By Sam Hayward, Project Officer – Climate Change, ShareAction

At ShareAction we are campaigning to make big banks, like Barclays and HSBC, align with the goals of the Paris Agreement on climate change. In practice, this means banks shifting their lending activity out of fossil fuels and into the low-carbon sector. However, in the last three years alone, just 14 European banks provided more than $450 billion to the fossil fuel sector.

Outside of incomprehensibly large figures, this means that banks, as underwriters of risk and lenders of credit, are providing money to the companies that frack America and cause earthquakes, that are lobbying for the Dakota access pipeline to be built on Native American land and that have polluted the waterways and endangered the life of newborns in the Niger Delta.

Though ShareAction’s banking campaign is very active and has had many successes, we sometimes still struggle to secure meetings with key decision-makers within the banks (i.e. the board of directors). This means that AGMs, which allow us to put a bank’s board of directors on the spot, are an extra important time of year for ShareAction.


Banks are anxious to avoid direct questions on climate change: they’re all out of answers and backed into a corner. And with the ever-growing swell of climate activism round the planet, who can blame them?


I took our questions on fossil fuel financing to major UK banks – including Standard Chartered, HSBC and Barclays – and was surprised by how poor their answers were, with the CEOs of both HSBC and Standard Chartered avoiding my question. To give you a flavour of how desperate some banks are to avoid accountability, I’ll give a short run-down of the Barclays AGM:

The CEO of Barclays, Jes Stanley, decided to lump all 10 climate questions together and give a general stock answer. What’s more, the bank’s security was outrageous. They tried to deny us entry to the AGM building, confiscated my bag, escorted me from the entrance of the building to the AGM room in a separate lift from everyone else. They even followed me to the toilet during the AGM (seriously, there were around five of them), tried to deny me re-entry to the room. They were everywhere: they lined the walls, surrounded the seating area, and the entries and exits to room.
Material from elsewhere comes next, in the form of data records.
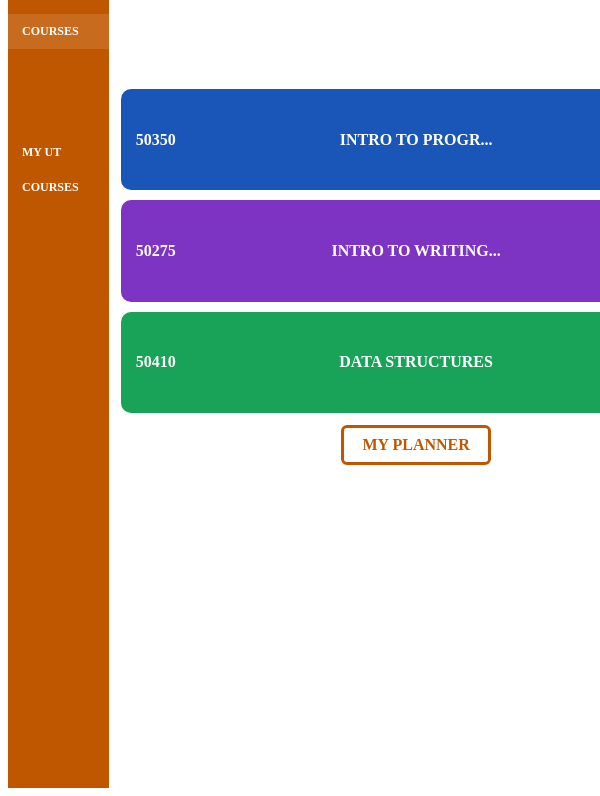
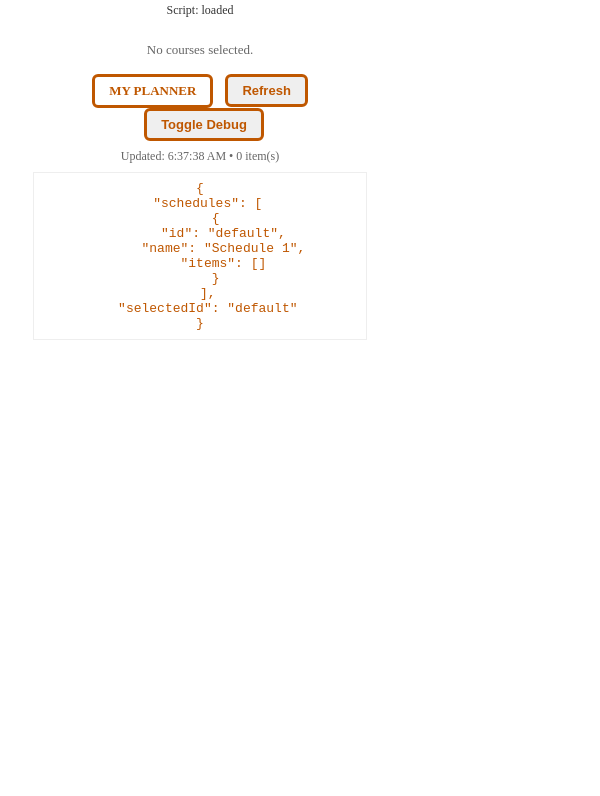
Before and after one commit to texasluminescence/UT-SmartPlanner, a browser extension: page CE_Script/popup.html in a window 400 px wide. Shown: the part 82-878 px from the top of the page, 600 px wide, since content can reach past the window. After the commit the page ends 844 px from the top, so only its background shows below. Drawn offline with Linux system fonts and the light colour scheme.

Commit message:
popup contains current course choices

```diff
--- a/CE_Script/popup.html
+++ b/CE_Script/popup.html
@@ -10,70 +10,19 @@
     </head>
 
     <body>
-        <div class="popup-layout">
-            <div class="sidebar compact">
-                <div class="sidebar-item">IDAI+</div>
-                <div class="sidebar-item">SCHEDULES</div>
-                <div class="sidebar-item selected">COURSES</div>
-                <div class="sidebar-gap"></div>
-                <a class="sidebar-item" href="landing.html"
-                    target="_blank">COURSE SCHEDULE</a>
-                <div class="sidebar-item">MY UT</div>
-                <div class="sidebar-item">COURSES</div>
+        <div class="parent_popup">
+            <h2>My Planner</h2>
+            <div id="popup-script-status" style="font-size:12px;color:#333;margin-top:6px">Script: not loaded</div>
+
+            <div id="selected-schedule-list" class="selected-schedule-list"></div>
+            <div id="no-courses" class="no-courses" style="display:none; margin-top:12px;">No courses selected.</div>
+
+            <div style="text-align:center; margin-top:16px;">
+                <a id="landing_page_button" class="button-link" href="landing.html" target="_blank">MY PLANNER</a>
+                <button id="popup-refresh" class="button-link" style="margin-left:8px;">Refresh</button>
+                <button id="popup-debug-toggle" class="button-link" style="margin-left:8px;">Toggle Debug</button>
+                <div id="popup-meta" style="font-size:12px;color:#666;margin-top:8px;"></div>
             </div>
-
-            <div class="popup-main">
-                <div class="parent_popup">
-                    <h2>UT Course Planner</h2>
-
-                    <div class='container'>
-                        <!-- progress visualization removed -->
-                    </div>
-
-                    <div class="schedule">
-                        <div class="block">
-                            <div class="unique_id">
-                                50350
-                            </div>
-                            <div class="class_name">
-                                INTRO TO PROGR...
-                            </div>
-                            <div class="prof_name">
-                                RAMSEY
-                            </div>
-                        </div>
-                        <div class="block"
-                            style="background-color: rgb(126, 52, 195);">
-                            <div class="unique_id">
-                                50275
-                            </div>
-                            <div class="class_name">
-                                INTRO TO WRITING...
-                            </div>
-                            <div class="prof_name">
-                                KB
-                            </div>
-                        </div>
-                        <div class="block"
-                            style="background-color: rgb(24, 163, 89);">
-                            <div class="unique_id">
-                                50410
-                            </div>
-                            <div class="class_name">
-                                DATA STRUCTURES
-                            </div>
-                            <div class="prof_name">
-                                SCOTT
-                            </div>
-                        </div>
-                    </div>
-
-                    <div style="text-align:center; margin-top:12px;"><a
-                            id="landing_page_button" class="button-link"
-                            href="landing.html" target="_blank">MY
-                            PLANNER</a></div>
-                </div>
-            </div>
-        </div>
+        <script src="popup.js"></script>
     </body>
 </html>
--- /dev/null
+++ b/CE_Script/popup.js
@@ -0,0 +1,123 @@
+console.log('popup.js loaded');
+
+(function(){
+    function getUserSchedules() {
+        try {
+            const raw = localStorage.getItem('userSchedules');
+            if (raw) {
+                const parsed = JSON.parse(raw);
+                if (Array.isArray(parsed)) return { schedules: parsed, selectedId: (parsed[0] && parsed[0].id) || null };
+                if (parsed && Array.isArray(parsed.schedules)) return parsed;
+                if (parsed && parsed.schedules && typeof parsed.schedules === 'object') {
+                    const arr = Array.isArray(parsed.schedules) ? parsed.schedules : Object.values(parsed.schedules);
+                    return { schedules: arr, selectedId: parsed.selectedId || (arr[0] && arr[0].id) };
+                }
+            }
+            const legacy = JSON.parse(localStorage.getItem('userSchedule') || 'null');
+            if (legacy && Array.isArray(legacy)) {
+                return { schedules: [ { id: 'default', name: 'Schedule 1', items: legacy } ], selectedId: 'default' };
+            }
+        } catch (e) { console.error('popup: failed parsing schedules', e, localStorage.getItem('userSchedules')); }
+        return { schedules: [ { id: 'default', name: 'Schedule 1', items: [] } ], selectedId: 'default' };
+    }
+
+    function renderSelectedSchedule() {
+        const store = getUserSchedules();
+        console.log('popup store', store);
+        let schedule = (store.schedules || []).find(s => s.id === store.selectedId) || (store.schedules && store.schedules[0]) || { items: [] };
+        let items = [];
+        if (Array.isArray(schedule)) items = schedule;
+        else if (Array.isArray(schedule.items)) items = schedule.items;
+        else if (Array.isArray(schedule.courses)) items = schedule.courses;
+        else items = [];
+
+        const listEl = document.getElementById('selected-schedule-list');
+        const noEl = document.getElementById('no-courses');
+        let dbg = document.getElementById('popup-debug');
+        if (!dbg) {
+            dbg = document.createElement('pre'); dbg.id = 'popup-debug'; dbg.style.display = 'none'; dbg.style.whiteSpace = 'pre-wrap'; dbg.style.maxWidth = '420px'; dbg.style.background = '#fff'; dbg.style.border = '1px solid #eee'; dbg.style.padding = '8px'; dbg.style.marginTop = '8px'; document.querySelector('.parent_popup').appendChild(dbg);
+        }
+        listEl.innerHTML = '';
+        if (!items || items.length === 0) {
+            noEl.style.display = 'block';
+            noEl.textContent = 'No courses selected.';
+            dbg.style.display = 'block'; dbg.textContent = JSON.stringify(store, null, 2);
+            return;
+        }
+        noEl.style.display = 'none'; dbg.style.display = 'none'; dbg.textContent = '';
+        items.forEach(it => {
+            const node = document.createElement('div');
+            node.className = 'course-item';
+            const id = it.id || it.unique || '';
+            const name = (it.course_name || it.name || it.title) || '';
+            const inst = it.instructor || it.professor || '';
+            node.innerHTML = `
+                <div class="course-left"><div class="unique_id">${id}</div></div>
+                <div class="course-mid"><div class="course-name">${name}</div><div class="instructor">${inst}</div></div>
+            `;
+            listEl.appendChild(node);
+        });
+    }
+
+    // initial render
+    document.addEventListener('DOMContentLoaded', function() {
+        console.log('popup: DOMContentLoaded');
+        const status = document.getElementById('popup-script-status'); if (status) status.textContent = 'Script: loaded';
+        renderSelectedSchedule();
+
+        window.addEventListener('storage', function(e) {
+            if (e.key === 'userSchedules' || e.key === 'userSchedulesUpdated' || e.key === 'userSchedule' || e.key === 'userScheduleUpdated') {
+                console.log('popup: storage event', e.key);
+                renderSelectedSchedule();
+            }
+        });
+
+        // Poll localStorage and update when changed
+        let lastStoreJson = null;
+        function pollAndUpdate() {
+            try {
+                const store = getUserSchedules();
+                const s = JSON.stringify(store);
+                if (s !== lastStoreJson) {
+                    lastStoreJson = s;
+                    renderSelectedSchedule();
+                    const meta = document.getElementById('popup-meta');
+                    const schedule = (store.schedules || []).find(sch => sch.id === store.selectedId) || (store.schedules && store.schedules[0]) || { items: [] };
+                    const items = Array.isArray(schedule.items) ? schedule.items : (Array.isArray(schedule.courses) ? schedule.courses : []);
+                    if (meta) meta.textContent = `Updated: ${new Date().toLocaleTimeString()} • ${items.length} item(s)`;
+                    const dbg = document.getElementById('popup-debug');
+                    if (dbg && dbg.style.display === 'block') dbg.textContent = JSON.stringify(store, null, 2);
+                }
+            } catch (e) { console.error('popup poll error', e); }
+        }
+        pollAndUpdate();
+        setInterval(pollAndUpdate, 1500);
+
+        const refreshBtn = document.getElementById('popup-refresh');
+        if (refreshBtn) refreshBtn.addEventListener('click', function(e) {
+            console.log('popup: refresh clicked', e);
+            const meta = document.getElementById('popup-meta'); if (meta) meta.textContent = 'Manual refresh triggered';
+            const oldText = refreshBtn.innerText; refreshBtn.innerText = 'Refreshing...';
+            pollAndUpdate();
+            setTimeout(()=>{ refreshBtn.innerText = oldText; if (meta) meta.textContent = 'Manual refresh complete'; }, 700);
+        });
+
+        const debugToggle = document.getElementById('popup-debug-toggle');
+        if (debugToggle) debugToggle.addEventListener('click', function(e) {
+            console.log('popup: debug toggle clicked', e);
+            let dbg = document.getElementById('popup-debug');
+            if (!dbg) { renderSelectedSchedule(); dbg = document.getElementById('popup-debug'); }
+            dbg.style.display = (dbg.style.display === 'block') ? 'none' : 'block';
+            if (dbg.style.display === 'block') dbg.textContent = JSON.stringify(getUserSchedules(), null, 2);
+            const meta = document.getElementById('popup-meta'); if (meta) meta.textContent = (dbg.style.display === 'block') ? 'Debug ON' : 'Debug OFF';
+            const oldText2 = debugToggle.innerText; debugToggle.innerText = dbg.style.display === 'block' ? 'Hide Debug' : 'Show Debug';
+            setTimeout(()=>{ debugToggle.innerText = oldText2; if (meta) meta.textContent = ''; }, 900);
+        });
+
+        // global click logging to help diagnose unresponsive UI
+        try {
+            const parent = document.querySelector('.parent_popup');
+            if (parent) parent.addEventListener('click', function(ev) { console.log('popup container click:', ev.target && (ev.target.id || ev.target.className || ev.target.tagName)); });
+        } catch (e) { console.error('popup click logger error', e); }
+    });
+})();
--- a/CE_Script/style.css
+++ b/CE_Script/style.css
@@ -83,7 +83,12 @@ a {
   .parent_popup {
     text-align: center;
     color:#bf5700;
-    /* background-color: antiquewhite; */
+    /* Make popup container width match course boxes */
+    width: 350px;
+    margin: 10px auto;
+    padding: 8px;
+    box-sizing: border-box;
+    background: transparent;
   }
 
 /* Sidebar (shared, compact variant for popup) */
@@ -108,7 +113,8 @@ a {
   background-color: rgba(255,255,255,0.12);
 }
 
-.popup-layout { display: flex; min-width: 420px; }
+/* popup layout default reduced */
+.popup-layout { display: flex; min-width: 320px; }
 .popup-main { flex: 1; padding: 12px; }
 
 .sidebar-gap { height: 36px; }
@@ -119,9 +125,18 @@ a {
   .button-link {
     display: inline-block;
     border: 3px solid #bf5700;
-    padding: 8px 18px;
+    padding: 6px 14px;
     border-radius: 6px;
     color: #bf5700;
     font-weight: bold;
     text-decoration: none;
+    font-size: 13px;
   }
+
+  /* selected schedule list in popup */
+  .selected-schedule-list { display:flex; flex-direction:column; gap:8px; margin-top:12px; align-items:center; }
+  .course-item { display:flex; gap:8px; align-items:center; background:#f7f7f7; padding:6px; border-radius:6px; width:100%; max-width:320px; justify-content:space-between; box-sizing: border-box; }
+  .course-item .unique_id { font-weight:bold; color:#bf5700; width:56px; text-align:left; font-size:0.95em; }
+  .course-item .course-name { font-weight:bold; font-size:0.95em; }
+  .course-item .instructor { font-size:0.85em; color:#555; }
+  .no-courses { color:#666; font-size:13px; }
```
Contrast this with the treatment that we received at RBS, where our question was welcomed by the board and the ESG team.

From the absurd measures at the Barclays AGM I’ve come to two conclusions:

  • Barclays is afraid of the reputational risks associated with climate activism
  • The bank has a more robust security policy for its AGM than it does exclusion policy for its fossil fuel activities.

Overall, AGM season has shown me that most banks don’t quite grasp the monumental challenges and opportunities that the climate crisis has created, or else they’d be acting rather than prevaricating. Instead, banks’ directors and CEOs would rather focus on business-as-usual, while they play lip-service to serious climate action.

But it also showed me that banks are anxious to avoid direct questions on climate change: they’re all out of answers and are backed into a corner. And with the ever-growing swell of climate activism round the planet, who can blame them? We need to keep shareholder pressure on banks, we need to ensure that we have a seat at the table and bring the energy of the climate movement into discussions about what the future of finance will look like.

Ordinary people can get involved too. Write a letter to your bank or leave your bank for a more progressive one, letting them know your reasons for leaving. One such progressive bank is Triodos – and switching is easier than you’d think. Attend an AGM with ShareAction’s banking campaign and take your own bank to task on its climate performance. There are loads of ways we can win this!

Thanks Sam! To learn more about our banking campaign, click here.